:: ASSIGNMENT ::
In the listing below, find each line with the string "Submit" and report it.

:: DATASET ENTRIES ::

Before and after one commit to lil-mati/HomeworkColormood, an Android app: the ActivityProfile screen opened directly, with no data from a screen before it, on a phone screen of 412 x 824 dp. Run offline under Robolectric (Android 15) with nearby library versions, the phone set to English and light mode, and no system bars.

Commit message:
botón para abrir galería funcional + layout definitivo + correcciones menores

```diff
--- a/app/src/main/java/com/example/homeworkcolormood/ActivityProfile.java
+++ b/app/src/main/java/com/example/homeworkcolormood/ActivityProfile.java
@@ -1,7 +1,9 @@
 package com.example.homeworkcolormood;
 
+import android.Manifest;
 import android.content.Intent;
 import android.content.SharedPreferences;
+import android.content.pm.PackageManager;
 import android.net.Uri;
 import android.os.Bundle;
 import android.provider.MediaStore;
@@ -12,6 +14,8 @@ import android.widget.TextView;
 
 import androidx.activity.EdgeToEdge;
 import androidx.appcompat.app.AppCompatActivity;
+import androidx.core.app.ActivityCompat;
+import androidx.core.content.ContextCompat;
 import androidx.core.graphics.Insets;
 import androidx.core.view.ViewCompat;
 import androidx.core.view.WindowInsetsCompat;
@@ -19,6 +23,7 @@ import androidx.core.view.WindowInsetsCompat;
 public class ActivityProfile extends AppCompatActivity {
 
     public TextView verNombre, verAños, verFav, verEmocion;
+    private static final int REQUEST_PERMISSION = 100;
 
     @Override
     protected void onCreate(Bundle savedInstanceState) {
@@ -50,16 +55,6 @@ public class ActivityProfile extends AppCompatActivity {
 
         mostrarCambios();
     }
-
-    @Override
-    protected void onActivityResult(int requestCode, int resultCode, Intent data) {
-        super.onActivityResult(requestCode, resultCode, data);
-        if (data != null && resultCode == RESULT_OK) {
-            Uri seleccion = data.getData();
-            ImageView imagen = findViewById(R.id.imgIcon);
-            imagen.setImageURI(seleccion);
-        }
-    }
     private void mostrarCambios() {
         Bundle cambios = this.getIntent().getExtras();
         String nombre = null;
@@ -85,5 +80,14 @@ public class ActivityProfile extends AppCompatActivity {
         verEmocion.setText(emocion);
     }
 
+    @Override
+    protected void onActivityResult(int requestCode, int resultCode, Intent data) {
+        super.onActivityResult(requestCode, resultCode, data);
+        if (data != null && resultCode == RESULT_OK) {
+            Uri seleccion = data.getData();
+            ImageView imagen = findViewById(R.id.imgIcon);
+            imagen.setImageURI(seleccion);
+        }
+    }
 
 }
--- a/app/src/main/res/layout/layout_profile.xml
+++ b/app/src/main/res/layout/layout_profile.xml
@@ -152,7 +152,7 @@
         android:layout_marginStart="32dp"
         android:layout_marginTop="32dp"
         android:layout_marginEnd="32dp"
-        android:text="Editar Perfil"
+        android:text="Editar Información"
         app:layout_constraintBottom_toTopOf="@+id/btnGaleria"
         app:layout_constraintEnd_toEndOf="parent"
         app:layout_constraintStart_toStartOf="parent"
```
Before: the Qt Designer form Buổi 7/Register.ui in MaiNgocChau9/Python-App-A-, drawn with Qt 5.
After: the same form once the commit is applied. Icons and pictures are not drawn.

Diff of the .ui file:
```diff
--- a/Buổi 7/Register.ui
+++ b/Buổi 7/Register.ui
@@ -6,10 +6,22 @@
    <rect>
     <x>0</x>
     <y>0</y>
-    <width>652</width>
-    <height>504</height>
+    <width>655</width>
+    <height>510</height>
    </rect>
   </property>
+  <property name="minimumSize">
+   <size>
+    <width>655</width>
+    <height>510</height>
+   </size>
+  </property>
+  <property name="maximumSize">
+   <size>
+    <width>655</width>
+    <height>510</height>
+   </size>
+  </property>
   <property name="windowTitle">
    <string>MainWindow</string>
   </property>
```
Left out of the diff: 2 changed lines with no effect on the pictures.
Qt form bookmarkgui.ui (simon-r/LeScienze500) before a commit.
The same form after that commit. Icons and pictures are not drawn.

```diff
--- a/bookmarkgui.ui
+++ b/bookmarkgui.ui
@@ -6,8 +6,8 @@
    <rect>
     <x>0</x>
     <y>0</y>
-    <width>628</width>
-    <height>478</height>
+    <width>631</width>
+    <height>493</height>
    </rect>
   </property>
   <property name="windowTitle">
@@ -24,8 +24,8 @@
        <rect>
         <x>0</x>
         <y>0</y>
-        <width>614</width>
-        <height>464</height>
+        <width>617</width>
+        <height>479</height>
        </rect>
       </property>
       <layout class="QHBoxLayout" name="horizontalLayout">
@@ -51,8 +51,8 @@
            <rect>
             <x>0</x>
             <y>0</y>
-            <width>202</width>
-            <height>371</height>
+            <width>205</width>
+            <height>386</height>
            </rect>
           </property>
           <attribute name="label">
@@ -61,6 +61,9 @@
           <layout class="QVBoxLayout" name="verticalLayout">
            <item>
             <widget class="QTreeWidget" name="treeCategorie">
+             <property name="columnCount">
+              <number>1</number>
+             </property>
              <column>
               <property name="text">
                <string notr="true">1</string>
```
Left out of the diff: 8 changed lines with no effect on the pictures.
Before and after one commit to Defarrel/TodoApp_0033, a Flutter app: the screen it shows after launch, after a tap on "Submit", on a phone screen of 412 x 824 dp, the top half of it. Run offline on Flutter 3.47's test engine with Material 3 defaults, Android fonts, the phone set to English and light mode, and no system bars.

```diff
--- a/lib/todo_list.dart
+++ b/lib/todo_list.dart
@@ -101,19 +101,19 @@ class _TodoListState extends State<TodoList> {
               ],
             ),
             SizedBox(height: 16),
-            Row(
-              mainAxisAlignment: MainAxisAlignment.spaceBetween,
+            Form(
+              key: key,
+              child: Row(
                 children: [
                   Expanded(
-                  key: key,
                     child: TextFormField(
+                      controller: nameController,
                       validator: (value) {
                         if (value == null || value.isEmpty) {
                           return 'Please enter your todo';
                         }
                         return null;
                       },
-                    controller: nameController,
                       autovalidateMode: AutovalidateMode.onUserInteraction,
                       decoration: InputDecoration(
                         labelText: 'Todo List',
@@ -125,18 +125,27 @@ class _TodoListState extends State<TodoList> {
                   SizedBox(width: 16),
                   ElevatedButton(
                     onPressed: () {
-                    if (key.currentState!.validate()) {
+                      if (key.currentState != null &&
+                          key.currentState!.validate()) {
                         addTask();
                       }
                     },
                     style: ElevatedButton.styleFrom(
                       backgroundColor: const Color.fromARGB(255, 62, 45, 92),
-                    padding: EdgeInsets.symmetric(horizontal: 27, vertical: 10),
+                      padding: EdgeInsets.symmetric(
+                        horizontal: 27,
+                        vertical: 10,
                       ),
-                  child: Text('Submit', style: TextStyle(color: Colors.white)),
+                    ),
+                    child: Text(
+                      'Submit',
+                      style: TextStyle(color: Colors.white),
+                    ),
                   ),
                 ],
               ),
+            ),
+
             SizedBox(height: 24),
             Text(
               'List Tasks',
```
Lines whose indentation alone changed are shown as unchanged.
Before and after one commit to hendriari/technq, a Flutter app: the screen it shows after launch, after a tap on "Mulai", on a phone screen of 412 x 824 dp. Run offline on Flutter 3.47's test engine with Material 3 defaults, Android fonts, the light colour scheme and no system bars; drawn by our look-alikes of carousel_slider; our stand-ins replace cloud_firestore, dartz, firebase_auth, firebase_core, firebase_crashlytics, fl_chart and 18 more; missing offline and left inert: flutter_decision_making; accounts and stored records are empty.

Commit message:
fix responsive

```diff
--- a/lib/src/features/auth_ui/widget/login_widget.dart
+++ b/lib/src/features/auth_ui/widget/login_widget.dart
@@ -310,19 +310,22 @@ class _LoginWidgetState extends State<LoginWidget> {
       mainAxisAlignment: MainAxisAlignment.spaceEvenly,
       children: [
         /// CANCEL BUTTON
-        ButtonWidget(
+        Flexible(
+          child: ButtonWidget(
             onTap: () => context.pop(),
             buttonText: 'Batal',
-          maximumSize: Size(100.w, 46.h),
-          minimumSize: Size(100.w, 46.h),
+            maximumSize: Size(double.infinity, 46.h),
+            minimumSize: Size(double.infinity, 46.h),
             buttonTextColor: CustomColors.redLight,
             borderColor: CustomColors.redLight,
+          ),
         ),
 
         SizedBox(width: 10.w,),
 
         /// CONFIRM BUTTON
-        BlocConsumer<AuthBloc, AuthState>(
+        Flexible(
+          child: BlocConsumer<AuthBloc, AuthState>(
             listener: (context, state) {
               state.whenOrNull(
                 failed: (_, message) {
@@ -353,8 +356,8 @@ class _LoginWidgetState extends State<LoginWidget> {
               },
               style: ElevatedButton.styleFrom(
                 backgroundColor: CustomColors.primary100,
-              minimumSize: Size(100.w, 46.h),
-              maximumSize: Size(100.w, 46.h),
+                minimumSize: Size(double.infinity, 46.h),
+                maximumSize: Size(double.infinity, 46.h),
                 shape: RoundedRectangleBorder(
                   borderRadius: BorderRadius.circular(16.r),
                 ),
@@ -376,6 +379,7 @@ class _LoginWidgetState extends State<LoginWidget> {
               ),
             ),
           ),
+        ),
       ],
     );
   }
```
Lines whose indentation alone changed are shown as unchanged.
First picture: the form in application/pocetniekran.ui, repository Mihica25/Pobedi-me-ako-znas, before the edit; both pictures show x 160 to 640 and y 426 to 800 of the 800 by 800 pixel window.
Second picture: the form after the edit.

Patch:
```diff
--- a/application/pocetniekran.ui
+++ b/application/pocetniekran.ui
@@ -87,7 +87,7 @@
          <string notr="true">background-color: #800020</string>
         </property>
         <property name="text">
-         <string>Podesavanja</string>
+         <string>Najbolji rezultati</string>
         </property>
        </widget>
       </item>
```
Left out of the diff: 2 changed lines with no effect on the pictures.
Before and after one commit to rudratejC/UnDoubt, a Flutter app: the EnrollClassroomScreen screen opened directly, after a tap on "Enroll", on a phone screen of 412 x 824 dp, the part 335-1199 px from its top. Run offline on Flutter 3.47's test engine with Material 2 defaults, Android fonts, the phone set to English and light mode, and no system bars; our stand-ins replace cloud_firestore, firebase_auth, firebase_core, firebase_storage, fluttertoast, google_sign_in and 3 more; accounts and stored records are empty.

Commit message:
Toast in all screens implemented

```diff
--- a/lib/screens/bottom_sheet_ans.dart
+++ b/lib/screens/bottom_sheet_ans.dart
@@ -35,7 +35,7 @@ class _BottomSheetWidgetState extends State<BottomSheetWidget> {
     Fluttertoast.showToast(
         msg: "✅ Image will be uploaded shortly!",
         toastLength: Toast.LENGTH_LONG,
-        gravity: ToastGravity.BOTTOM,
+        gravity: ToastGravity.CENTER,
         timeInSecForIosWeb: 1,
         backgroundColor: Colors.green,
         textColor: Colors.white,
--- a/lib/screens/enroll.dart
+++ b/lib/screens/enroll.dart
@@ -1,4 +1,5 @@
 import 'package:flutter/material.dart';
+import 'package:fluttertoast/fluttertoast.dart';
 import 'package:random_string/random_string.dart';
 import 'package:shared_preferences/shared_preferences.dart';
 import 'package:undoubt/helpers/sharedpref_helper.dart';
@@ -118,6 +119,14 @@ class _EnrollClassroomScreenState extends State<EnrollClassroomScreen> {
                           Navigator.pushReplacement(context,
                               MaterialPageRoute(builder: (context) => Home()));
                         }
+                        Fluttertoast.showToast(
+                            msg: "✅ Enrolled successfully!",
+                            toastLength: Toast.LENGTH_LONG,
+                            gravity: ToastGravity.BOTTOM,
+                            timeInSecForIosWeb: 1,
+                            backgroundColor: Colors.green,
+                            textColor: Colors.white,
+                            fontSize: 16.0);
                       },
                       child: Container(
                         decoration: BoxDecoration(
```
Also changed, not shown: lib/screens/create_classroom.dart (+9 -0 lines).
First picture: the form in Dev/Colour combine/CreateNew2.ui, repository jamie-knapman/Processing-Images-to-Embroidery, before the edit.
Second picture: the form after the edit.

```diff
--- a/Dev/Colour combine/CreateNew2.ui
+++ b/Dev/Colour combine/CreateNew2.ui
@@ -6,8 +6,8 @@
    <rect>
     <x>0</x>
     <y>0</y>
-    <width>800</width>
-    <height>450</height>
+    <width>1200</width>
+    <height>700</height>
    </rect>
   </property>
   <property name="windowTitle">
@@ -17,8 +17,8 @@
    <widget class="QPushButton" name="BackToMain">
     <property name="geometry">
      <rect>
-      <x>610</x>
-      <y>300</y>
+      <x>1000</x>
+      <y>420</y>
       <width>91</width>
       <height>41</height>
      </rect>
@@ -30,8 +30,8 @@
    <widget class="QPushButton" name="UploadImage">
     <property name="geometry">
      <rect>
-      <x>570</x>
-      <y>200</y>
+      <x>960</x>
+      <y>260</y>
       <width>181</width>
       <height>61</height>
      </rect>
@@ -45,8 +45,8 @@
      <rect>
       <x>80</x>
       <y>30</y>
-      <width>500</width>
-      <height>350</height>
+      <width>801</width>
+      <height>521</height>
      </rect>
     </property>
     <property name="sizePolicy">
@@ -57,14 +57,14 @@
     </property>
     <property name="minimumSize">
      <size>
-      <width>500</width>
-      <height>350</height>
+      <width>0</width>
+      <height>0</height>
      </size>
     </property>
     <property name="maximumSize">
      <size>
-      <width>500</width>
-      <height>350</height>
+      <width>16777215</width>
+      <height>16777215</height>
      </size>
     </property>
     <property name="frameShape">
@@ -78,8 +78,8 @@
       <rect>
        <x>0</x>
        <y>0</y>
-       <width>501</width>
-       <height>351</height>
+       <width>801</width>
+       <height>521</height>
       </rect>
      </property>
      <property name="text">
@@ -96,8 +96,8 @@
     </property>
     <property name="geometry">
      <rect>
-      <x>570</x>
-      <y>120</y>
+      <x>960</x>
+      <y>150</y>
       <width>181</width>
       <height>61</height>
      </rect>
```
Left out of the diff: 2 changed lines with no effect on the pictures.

:: EXPECTED OUTPUT ::
Before and after one commit to Defarrel/TodoApp_0033, a Flutter app: the screen it shows after launch, after a tap on "Submit", on a phone screen of 412 x 824 dp, the top half of it. Run offline on Flutter 3.47's test engine with Material 3 defaults, Android fonts, the phone set to English and light mode, and no system bars.
-                  child: Text('Submit', style: TextStyle(color: Colors.white)),
+                      'Submit',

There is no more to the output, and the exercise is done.